Among children with chronic illnesses, those who suffer an asthma attack are the most common cause for school absence and hospitalization (Akinbami, 2006).
During an asthma attack, the airways become temporarily narrowed or blocked due to a spasm of the smooth muscle around the airways, inflammation, and increased mucous production.
As a parent who witnesses an asthmatic attack in a child, you suffer and wish you had a way to make it stop.
You take your child to the doctor, follow a treatment plan to the letter, and administer the prescribed drugs, yet the coughing and wheezing persist.
And then there are those frightening emergency room visits.
The daily anxiety of your child having another asthma attack has taken both an emotional and a physical toll on your child and has left you helpless to give him or her long-lasting relief.
It doesn’t have to be this way, according to Dr. Gary Rachelefsky, a leading asthma specialist who has treated thousands of children over the past thirty years.
Asthma doesn’t have to slow your child down-and with the right information and treatment options, you can help your child manage this illness.
You can start with looking at your indoor environment. Is it healthy for a child with asthma? Have you done all you can do to make the air safe for your child to breathe and avoid an asthma attack?
Have you read the labels on your household cleaners and removed those with toxic chemicals?
Recent studies on many of the ingredients commonly used in household products have concluded that these chemicals can be unsafe for asthmatics and could have long-term health consequences.
Could it be that some of these chemicals might actually be contributing to the significant rise in serious health conditions such as asthma that have occurred in recent years?
Your children are at a greater risk for chemical exposures inside the home now, more than at anytime in history.
Let’s start with the risks that chemicals in household cleaners present to children.
It’s no secret that children are highly vulnerable to chemical toxins.

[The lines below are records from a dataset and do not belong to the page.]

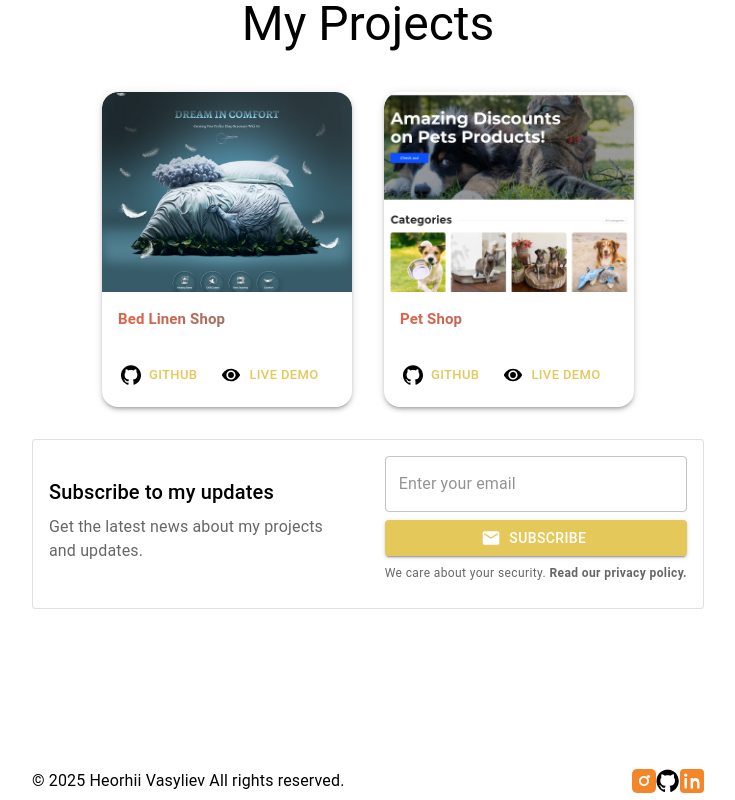
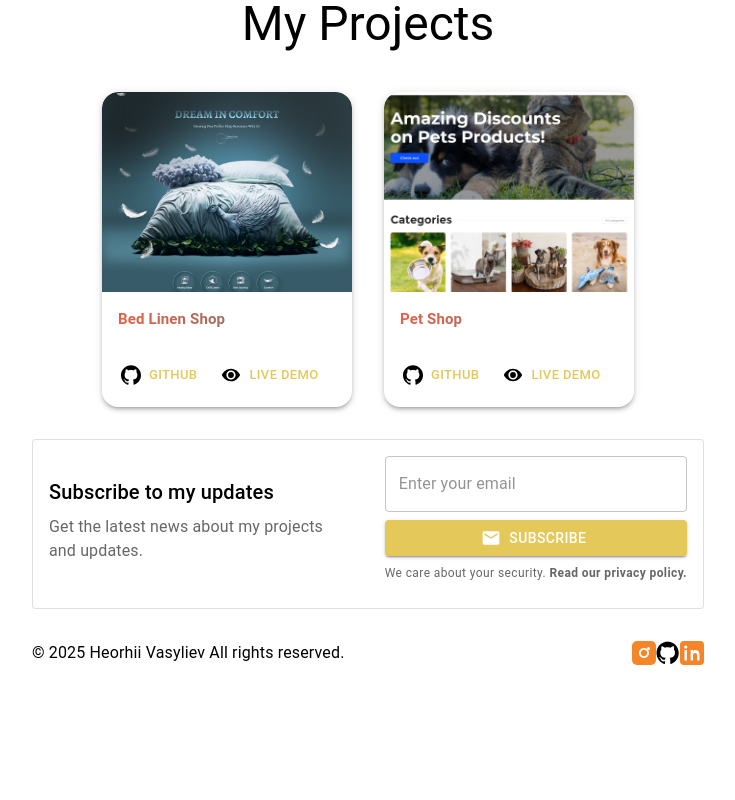
Before and after one commit to Georg35-hash/My-Portfolio, a React (Vite) app in the folder my-portfolio/: page / in a window 1280 px wide. Shown: the part 697-1497 px from the top of the page, without its empty margins (272-1007 px from the left). After the commit the page ends 1369 px from the top, so only its background shows below. Built offline with nearby package versions, Linux system fonts and the light colour scheme.

Commit message:
Refactor Footer component layout for improved spacing and alignment

```diff
--- a/my-portfolio/src/components/layout/Footer.jsx
+++ b/my-portfolio/src/components/layout/Footer.jsx
@@ -102,9 +102,9 @@ export default function Footer() {
           </form>
         </CardContent>
       </Card>
-      <Box sx={{ display: "flex ", mt: 20, justifyContent: "space-between" }}>
+      <Box sx={{ display: "flex ", mt: 4, justifyContent: "space-between" }}>
         <Typography>© 2025 Heorhii Vasyliev All rights reserved.</Typography>
-        <Box>
+        <Box sx={{ g: 2 }}>
           <img src={instagram} />
           <img src={gitHub} />
           <img src={linkedIn} />
```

Children spend a good deal of time putting things in their mouths so there is always the potential for ingestion of chemical residues.
Pound for pound, children drink more water, eat more food and breathe more air than adults.
The implication here is that children will have substantially heavier exposures than adults to toxins in water, food, or air.
And yet, so many of the popular and most trusted brands of household cleaners continue to include harsh chemicals in their formulations.
In an adult, a blood-brain barrier insulates the brain from many of the potentially harmful chemicals circulating through the body.
But in a child, that barrier isn’t fully developed so early exposures may be especially risky.
Children also have more time to develop chronic diseases triggered by early chemical exposures.
Some diseases related to environmental toxins may require decades to develop. So exposure during childhood may increase the health risks later in life, including those of an asthma attack.
Some scientists also believe that maternal exposure to toxic household chemicals during pregnancy can have developmental consequences for the fetus.
Since growth is so rapid at this time, early toxic exposures may have a significant impact on further development.
ospitals and doctors agree that more studies need to be conducted on household cleaners and the chemicals used in them that may provoke an asthma attack in children.
Until more studies are done, researchers recommend parents read the labels of their household cleaners and replace the toxic ones with non-toxic, eco-friendly, natural enzyme cleaners.